* **Activity**: Exactly reproduce the lines from the top of the entries below through the line containing "- Added BouncingScrollPhysics", with both ends included.

Modification records
>>>>
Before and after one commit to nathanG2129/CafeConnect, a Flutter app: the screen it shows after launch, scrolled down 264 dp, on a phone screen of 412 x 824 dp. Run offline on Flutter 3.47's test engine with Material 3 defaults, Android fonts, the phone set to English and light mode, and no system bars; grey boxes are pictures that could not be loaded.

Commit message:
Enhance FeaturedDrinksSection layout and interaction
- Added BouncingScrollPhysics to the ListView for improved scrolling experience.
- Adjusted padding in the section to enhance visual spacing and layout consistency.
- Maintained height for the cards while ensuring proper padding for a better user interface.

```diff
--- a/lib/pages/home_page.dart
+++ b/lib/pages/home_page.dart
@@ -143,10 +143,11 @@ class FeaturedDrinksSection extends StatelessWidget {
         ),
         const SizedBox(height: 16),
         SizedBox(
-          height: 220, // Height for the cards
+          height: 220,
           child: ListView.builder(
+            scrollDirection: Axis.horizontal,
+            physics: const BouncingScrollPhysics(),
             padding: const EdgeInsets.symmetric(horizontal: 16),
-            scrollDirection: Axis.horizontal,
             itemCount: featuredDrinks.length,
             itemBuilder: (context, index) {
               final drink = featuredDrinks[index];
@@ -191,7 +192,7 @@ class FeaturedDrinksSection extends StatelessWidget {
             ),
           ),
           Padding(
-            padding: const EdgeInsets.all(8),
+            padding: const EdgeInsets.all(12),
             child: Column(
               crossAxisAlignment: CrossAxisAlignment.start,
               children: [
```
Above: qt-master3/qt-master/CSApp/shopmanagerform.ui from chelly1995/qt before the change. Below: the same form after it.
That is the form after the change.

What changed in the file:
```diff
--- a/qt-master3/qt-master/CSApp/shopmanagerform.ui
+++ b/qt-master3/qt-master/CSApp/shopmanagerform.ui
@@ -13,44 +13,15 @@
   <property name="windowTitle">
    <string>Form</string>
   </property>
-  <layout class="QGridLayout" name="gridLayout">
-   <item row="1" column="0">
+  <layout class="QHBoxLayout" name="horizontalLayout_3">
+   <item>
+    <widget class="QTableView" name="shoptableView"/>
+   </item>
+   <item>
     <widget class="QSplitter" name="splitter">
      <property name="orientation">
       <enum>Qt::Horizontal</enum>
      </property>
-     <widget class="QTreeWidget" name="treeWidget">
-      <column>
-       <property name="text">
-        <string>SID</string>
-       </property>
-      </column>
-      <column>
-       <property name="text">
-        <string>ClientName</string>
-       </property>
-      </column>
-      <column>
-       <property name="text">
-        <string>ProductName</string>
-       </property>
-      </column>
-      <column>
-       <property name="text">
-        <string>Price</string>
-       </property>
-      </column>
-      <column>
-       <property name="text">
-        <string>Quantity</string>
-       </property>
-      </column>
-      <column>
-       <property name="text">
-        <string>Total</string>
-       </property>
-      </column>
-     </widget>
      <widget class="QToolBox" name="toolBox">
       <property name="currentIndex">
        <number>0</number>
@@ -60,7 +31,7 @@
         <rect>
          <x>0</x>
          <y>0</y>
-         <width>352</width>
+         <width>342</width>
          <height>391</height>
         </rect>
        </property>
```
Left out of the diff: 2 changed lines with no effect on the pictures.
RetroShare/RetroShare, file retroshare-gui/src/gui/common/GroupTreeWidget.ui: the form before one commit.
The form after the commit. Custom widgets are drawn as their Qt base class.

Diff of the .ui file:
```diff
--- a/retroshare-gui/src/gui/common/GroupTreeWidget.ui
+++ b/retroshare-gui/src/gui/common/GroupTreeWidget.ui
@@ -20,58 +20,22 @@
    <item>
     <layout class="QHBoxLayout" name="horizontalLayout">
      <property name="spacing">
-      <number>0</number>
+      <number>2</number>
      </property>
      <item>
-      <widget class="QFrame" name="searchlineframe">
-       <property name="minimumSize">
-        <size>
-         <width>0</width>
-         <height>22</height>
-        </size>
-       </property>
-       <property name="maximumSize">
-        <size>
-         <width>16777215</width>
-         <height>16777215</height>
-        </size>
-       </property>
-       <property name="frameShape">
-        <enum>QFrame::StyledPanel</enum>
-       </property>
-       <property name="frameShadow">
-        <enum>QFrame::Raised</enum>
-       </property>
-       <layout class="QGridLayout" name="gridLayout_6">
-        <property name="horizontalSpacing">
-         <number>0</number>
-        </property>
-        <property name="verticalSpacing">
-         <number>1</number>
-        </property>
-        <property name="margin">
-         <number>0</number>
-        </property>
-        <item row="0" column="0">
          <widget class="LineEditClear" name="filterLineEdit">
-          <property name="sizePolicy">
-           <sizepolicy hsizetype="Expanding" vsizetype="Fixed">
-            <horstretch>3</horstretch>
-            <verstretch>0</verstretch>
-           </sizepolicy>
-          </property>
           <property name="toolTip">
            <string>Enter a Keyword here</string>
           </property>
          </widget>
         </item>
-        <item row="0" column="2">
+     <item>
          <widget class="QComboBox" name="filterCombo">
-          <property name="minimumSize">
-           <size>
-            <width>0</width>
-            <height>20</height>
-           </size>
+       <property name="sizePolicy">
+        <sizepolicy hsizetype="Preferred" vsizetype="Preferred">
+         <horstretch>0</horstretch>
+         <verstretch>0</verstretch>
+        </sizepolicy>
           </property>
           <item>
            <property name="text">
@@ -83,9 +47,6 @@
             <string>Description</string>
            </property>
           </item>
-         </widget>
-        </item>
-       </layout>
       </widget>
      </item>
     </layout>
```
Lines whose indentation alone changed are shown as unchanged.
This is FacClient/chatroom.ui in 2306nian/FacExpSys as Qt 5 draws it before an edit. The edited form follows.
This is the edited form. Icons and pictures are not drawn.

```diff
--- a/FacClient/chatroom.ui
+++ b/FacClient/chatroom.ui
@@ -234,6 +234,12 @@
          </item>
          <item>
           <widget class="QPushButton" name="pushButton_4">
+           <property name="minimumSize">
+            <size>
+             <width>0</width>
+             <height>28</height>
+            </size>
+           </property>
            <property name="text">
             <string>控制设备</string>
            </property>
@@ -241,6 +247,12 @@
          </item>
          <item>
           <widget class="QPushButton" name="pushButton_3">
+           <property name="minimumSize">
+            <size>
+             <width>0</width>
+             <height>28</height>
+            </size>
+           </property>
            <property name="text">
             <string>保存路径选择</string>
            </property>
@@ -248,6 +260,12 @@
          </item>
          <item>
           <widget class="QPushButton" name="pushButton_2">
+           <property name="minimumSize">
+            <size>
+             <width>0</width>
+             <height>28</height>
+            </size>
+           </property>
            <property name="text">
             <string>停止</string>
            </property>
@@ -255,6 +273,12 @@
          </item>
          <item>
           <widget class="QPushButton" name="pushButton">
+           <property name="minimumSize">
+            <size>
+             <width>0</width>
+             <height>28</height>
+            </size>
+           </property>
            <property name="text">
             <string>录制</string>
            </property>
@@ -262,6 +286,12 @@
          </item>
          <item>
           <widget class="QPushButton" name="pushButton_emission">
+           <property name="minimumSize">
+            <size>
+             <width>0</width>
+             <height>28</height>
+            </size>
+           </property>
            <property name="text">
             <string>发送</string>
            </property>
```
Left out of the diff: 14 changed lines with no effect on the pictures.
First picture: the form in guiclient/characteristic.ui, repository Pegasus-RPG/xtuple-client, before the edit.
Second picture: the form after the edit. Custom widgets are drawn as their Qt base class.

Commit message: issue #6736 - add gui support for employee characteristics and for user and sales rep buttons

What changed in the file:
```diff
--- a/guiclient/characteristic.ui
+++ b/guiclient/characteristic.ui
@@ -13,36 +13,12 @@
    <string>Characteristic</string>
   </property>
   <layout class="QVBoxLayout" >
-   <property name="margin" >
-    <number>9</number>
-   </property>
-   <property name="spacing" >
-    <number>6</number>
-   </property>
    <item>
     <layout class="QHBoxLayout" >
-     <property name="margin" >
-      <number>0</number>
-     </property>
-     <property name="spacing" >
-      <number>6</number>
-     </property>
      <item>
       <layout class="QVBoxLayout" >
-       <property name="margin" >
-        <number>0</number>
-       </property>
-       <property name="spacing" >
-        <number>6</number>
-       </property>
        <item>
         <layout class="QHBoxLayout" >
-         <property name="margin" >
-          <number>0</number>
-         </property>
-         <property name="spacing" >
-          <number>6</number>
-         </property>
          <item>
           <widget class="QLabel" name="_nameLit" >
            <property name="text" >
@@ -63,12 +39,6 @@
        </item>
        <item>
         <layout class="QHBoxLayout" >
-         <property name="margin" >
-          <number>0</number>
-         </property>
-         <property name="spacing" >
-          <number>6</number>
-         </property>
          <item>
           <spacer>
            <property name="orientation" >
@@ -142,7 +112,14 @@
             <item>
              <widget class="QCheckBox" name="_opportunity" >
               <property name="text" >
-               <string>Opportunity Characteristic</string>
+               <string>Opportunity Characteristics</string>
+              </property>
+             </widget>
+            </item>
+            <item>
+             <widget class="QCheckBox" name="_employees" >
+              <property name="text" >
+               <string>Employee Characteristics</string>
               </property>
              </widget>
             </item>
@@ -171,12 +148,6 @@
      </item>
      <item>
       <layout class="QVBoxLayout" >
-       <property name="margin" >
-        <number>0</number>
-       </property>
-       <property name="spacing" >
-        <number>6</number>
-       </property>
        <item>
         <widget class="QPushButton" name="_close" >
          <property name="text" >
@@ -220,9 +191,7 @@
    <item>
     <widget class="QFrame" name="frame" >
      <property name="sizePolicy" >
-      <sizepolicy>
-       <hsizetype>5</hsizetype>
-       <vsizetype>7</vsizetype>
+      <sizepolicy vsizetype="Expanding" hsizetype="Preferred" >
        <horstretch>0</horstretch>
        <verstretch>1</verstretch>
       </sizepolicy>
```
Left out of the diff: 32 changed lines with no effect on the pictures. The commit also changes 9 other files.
<<<<
* **Exercise response**:
Before and after one commit to nathanG2129/CafeConnect, a Flutter app: the screen it shows after launch, scrolled down 264 dp, on a phone screen of 412 x 824 dp. Run offline on Flutter 3.47's test engine with Material 3 defaults, Android fonts, the phone set to English and light mode, and no system bars; grey boxes are pictures that could not be loaded.

Commit message:
Enhance FeaturedDrinksSection layout and interaction
- Added BouncingScrollPhysics to the ListView for improved scrolling experience.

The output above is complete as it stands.